Directions for this task:
Filter this data down to the lines that hold "health", and copy them.

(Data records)
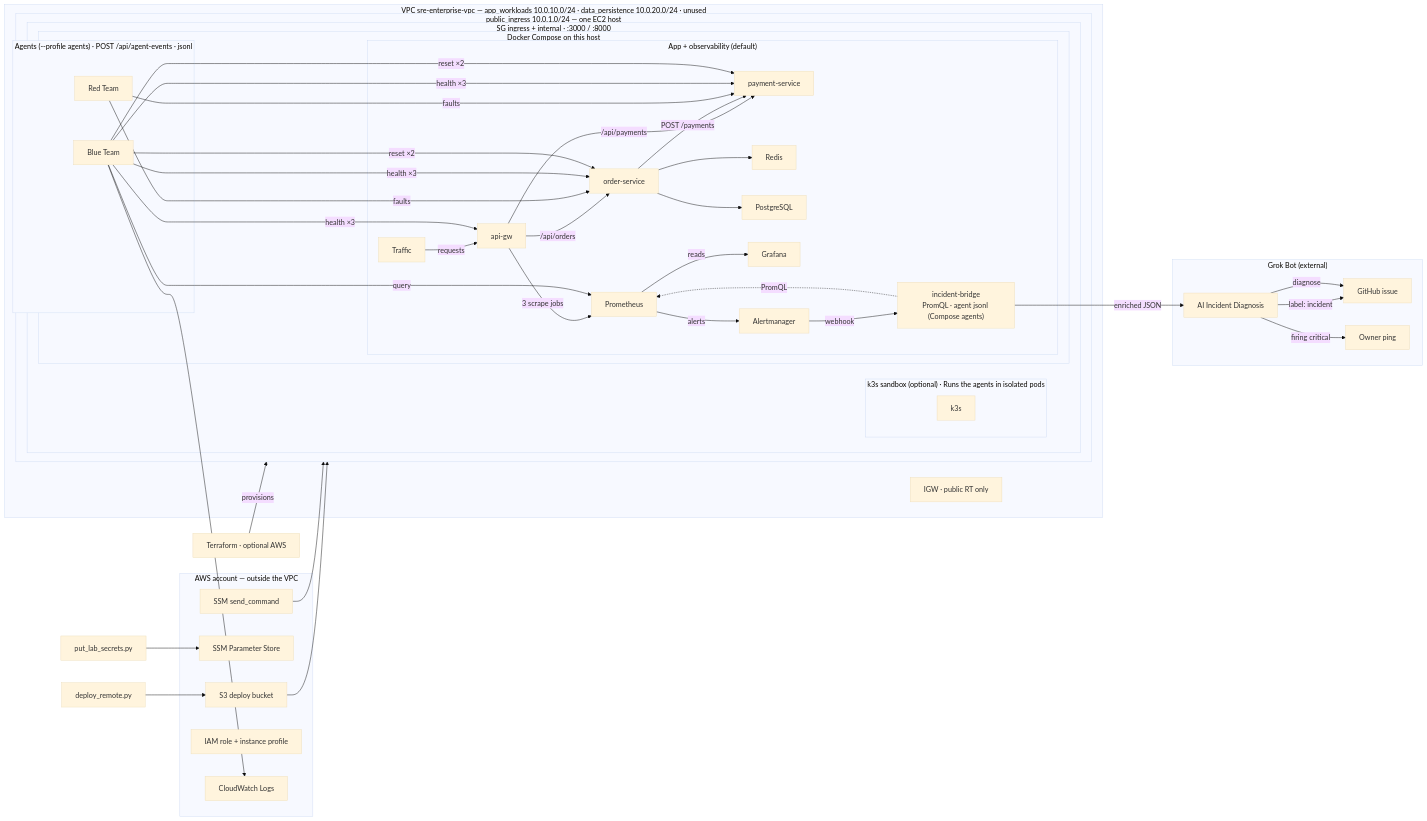
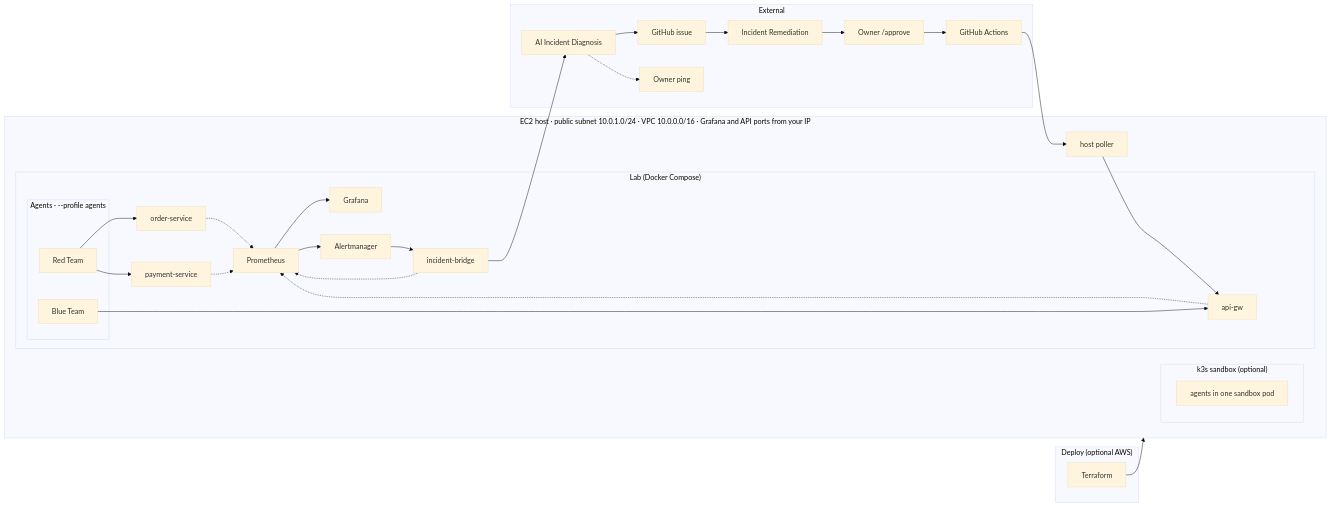
Before and after one commit to ritvikindupuri/ResilienceOps: the diagram in docs/architecture.mmd, drawn with Mermaid. The commit also changed 40 other files, not shown here.

First line of the commit message:
Add approval-gated Incident Remediation bot (#13)

```diff
--- a/docs/architecture.mmd
+++ b/docs/architecture.mmd
@@ -1,75 +1,52 @@
 %%{init: { "theme": "base", "flowchart": { "curve": "basis" } }}%%
 flowchart LR
-  TF["Terraform · optional AWS"]
-  DEPLOY["deploy_remote.py"]
-  SECRETS["put_lab_secrets.py"]
-  subgraph aws ["AWS account — outside the VPC"]
-    S3["S3 deploy bucket"]
-    PARAM["SSM Parameter Store"]
-    SSM["SSM send_command"]
-    IAM["IAM role + instance profile"]
-    CW["CloudWatch Logs"]
+  TF["Terraform"]
+  subgraph aws ["Deploy (optional AWS)"]
+    TF
   end
-  subgraph vpc ["VPC sre-enterprise-vpc — app_workloads 10.0.10.0/24 · data_persistence 10.0.20.0/24 · unused"]
-    IGW["IGW · public RT only"]
-    subgraph pub ["public_ingress 10.0.1.0/24 — one EC2 host"]
-      subgraph sg ["SG ingress + internal · :3000 / :8000"]
-        subgraph k3sopt ["k3s sandbox (optional) · Runs the agents in isolated pods"]
-          K3S[k3s]
-        end
-        subgraph compose ["Docker Compose on this host"]
-          subgraph agents ["Agents (--profile agents) · POST /api/agent-events · jsonl"]
-            RED[Red Team]
-            BLUE[Blue Team]
-          end
-          subgraph app ["App + observability (default)"]
-          TG[Traffic]
-          GW[api-gw]
-          OS[order-service]
-          PS[payment-service]
-          RD[Redis]
-          PG[PostgreSQL]
-          PROM[Prometheus]
-          GRAF[Grafana]
-          AM[Alertmanager]
-          BR["incident-bridge\nPromQL · agent jsonl (Compose agents)"]
-          TG -->|"requests"| GW
-          GW -->|"/api/orders"| OS
-          GW -->|"/api/payments"| PS
-          OS -->|"POST /payments"| PS
-          OS --> RD
-          OS --> PG
-          GW -->|"3 scrape jobs"| PROM
-          PROM -->|"reads"| GRAF
-          PROM -->|"alerts"| AM
-          AM -->|"webhook"| BR
-          BR -.->|"PromQL"| PROM
-          end
-        end
+  subgraph host ["EC2 host · public subnet 10.0.1.0/24 · VPC 10.0.0.0/16 · Grafana and API ports from your IP"]
+    subgraph compose ["Lab (Docker Compose)"]
+      subgraph agents ["Agents · --profile agents"]
+        RED[Red Team]
+        BLUE[Blue Team]
       end
+      GW[api-gw]
+      OS[order-service]
+      PS[payment-service]
+      PROM[Prometheus]
+      GRAF[Grafana]
+      AM[Alertmanager]
+      BR["incident-bridge"]
+      GW -.-> PROM
+      OS -.-> PROM
+      PS -.-> PROM
+      PROM --> GRAF
+      PROM --> AM
+      AM --> BR
+      BR -.-> PROM
     end
+    subgraph k3sopt ["k3s sandbox (optional)"]
+      K3S["agents in one sandbox pod"]
+    end
+    POLL["host poller"]
   end
-
-  subgraph grok ["Grok Bot (external)"]
+  subgraph ext ["External"]
     BOT["AI Incident Diagnosis"]
-    GH[GitHub issue]
-    PING[Owner ping]
-    BOT -->|"label: incident"| GH
-    BOT -->|"firing critical"| PING
+    GH["GitHub issue"]
+    PING["Owner ping"]
+    REM["Incident Remediation"]
+    OWN["Owner /approve"]
+    ACT["GitHub Actions"]
+    BOT --> GH
+    BOT -.-> PING
+    GH --> REM
+    REM --> OWN
+    OWN --> ACT
   end
-
-  TF -->|provisions| pub
-  DEPLOY --> S3 --> pub
-  SSM --> pub
-  SECRETS --> PARAM
-  RED -->|"faults"| OS
-  RED -->|"faults"| PS
-  BLUE -->|"health ×3"| GW
-  BLUE -->|"health ×3"| OS
-  BLUE -->|"health ×3"| PS
-  BLUE -->|"reset ×2"| OS
-  BLUE -->|"reset ×2"| PS
-  BLUE -->|"query"| PROM
-  BLUE --> CW
-  BR -->|"enriched JSON"| BOT
-  BOT -->|"diagnose"| GH
+  TF --> host
+  RED --> OS
+  RED --> PS
+  BLUE --> GW
+  BR --> BOT
+  ACT --> POLL
+  POLL --> GW
```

Exercise response:
-  BLUE -->|"health ×3"| GW
-  BLUE -->|"health ×3"| OS
-  BLUE -->|"health ×3"| PS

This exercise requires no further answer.